═══ Records for the task ═══

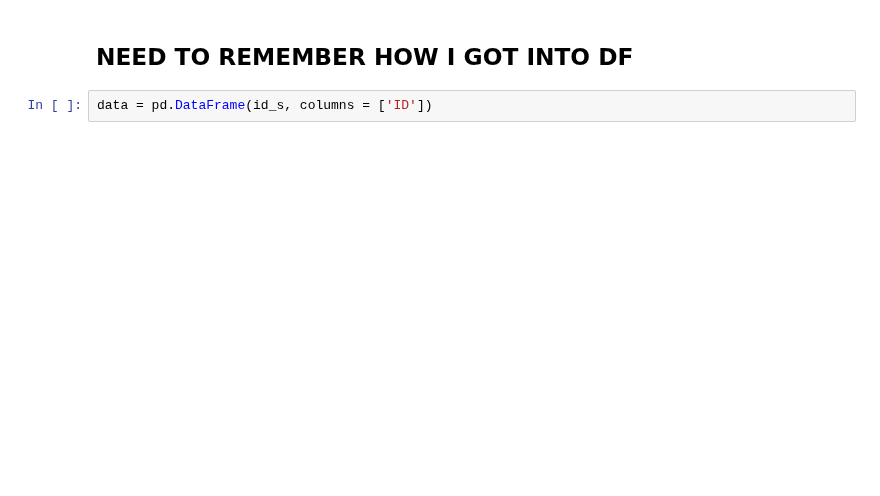
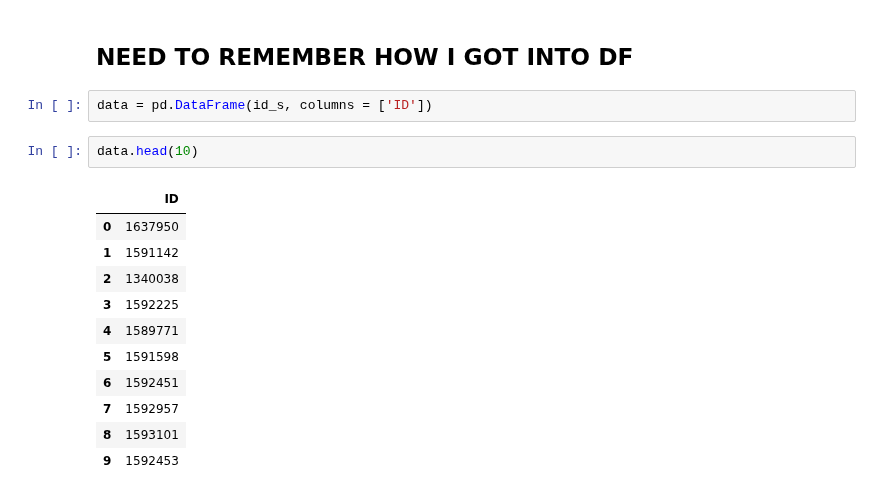
Before and after one commit to DylanBedetti/Trading-Cryptokitties, a Jupyter notebook: Crawler/Kitties_for_sale.ipynb, the cells around one changed output. Cells and saved outputs as stored; diff of their text form; blank space fills up the shorter version.

```diff
--- a/Crawler/Kitties_for_sale.ipynb
+++ b/Crawler/Kitties_for_sale.ipynb
@@ -231,3 +222,17 @@ output_537.html DONE!
 ## NEED TO REMEMBER HOW I GOT INTO DF
 # %%
 data = pd.DataFrame(id_s, columns = ['ID'])
+# %%
+data.head(10)
+# %% [output]
+|  | ID |
+| 0 | 1637950 |
+| 1 | 1591142 |
+| 2 | 1340038 |
+| 3 | 1592225 |
+| 4 | 1589771 |
+| 5 | 1591598 |
+| 6 | 1592451 |
+| 7 | 1592957 |
+| 8 | 1593101 |
+| 9 | 1592453 |
```
Also changed, not shown: parts of 26 cells of this notebook, 1 other file.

═══

• Action item
The data above should be returned in full, exactly as written, apart from its images.

• Finished task
Before and after one commit to DylanBedetti/Trading-Cryptokitties, a Jupyter notebook: Crawler/Kitties_for_sale.ipynb, the cells around one changed output. Cells and saved outputs as stored; diff of their text form; blank space fills up the shorter version.

```diff
--- a/Crawler/Kitties_for_sale.ipynb
+++ b/Crawler/Kitties_for_sale.ipynb
@@ -231,3 +222,17 @@ output_537.html DONE!
 ## NEED TO REMEMBER HOW I GOT INTO DF
 # %%
 data = pd.DataFrame(id_s, columns = ['ID'])
+# %%
+data.head(10)
+# %% [output]
+|  | ID |
+| 0 | 1637950 |
+| 1 | 1591142 |
+| 2 | 1340038 |
+| 3 | 1592225 |
+| 4 | 1589771 |
+| 5 | 1591598 |
+| 6 | 1592451 |
+| 7 | 1592957 |
+| 8 | 1593101 |
+| 9 | 1592453 |
```
Also changed, not shown: parts of 26 cells of this notebook, 1 other file.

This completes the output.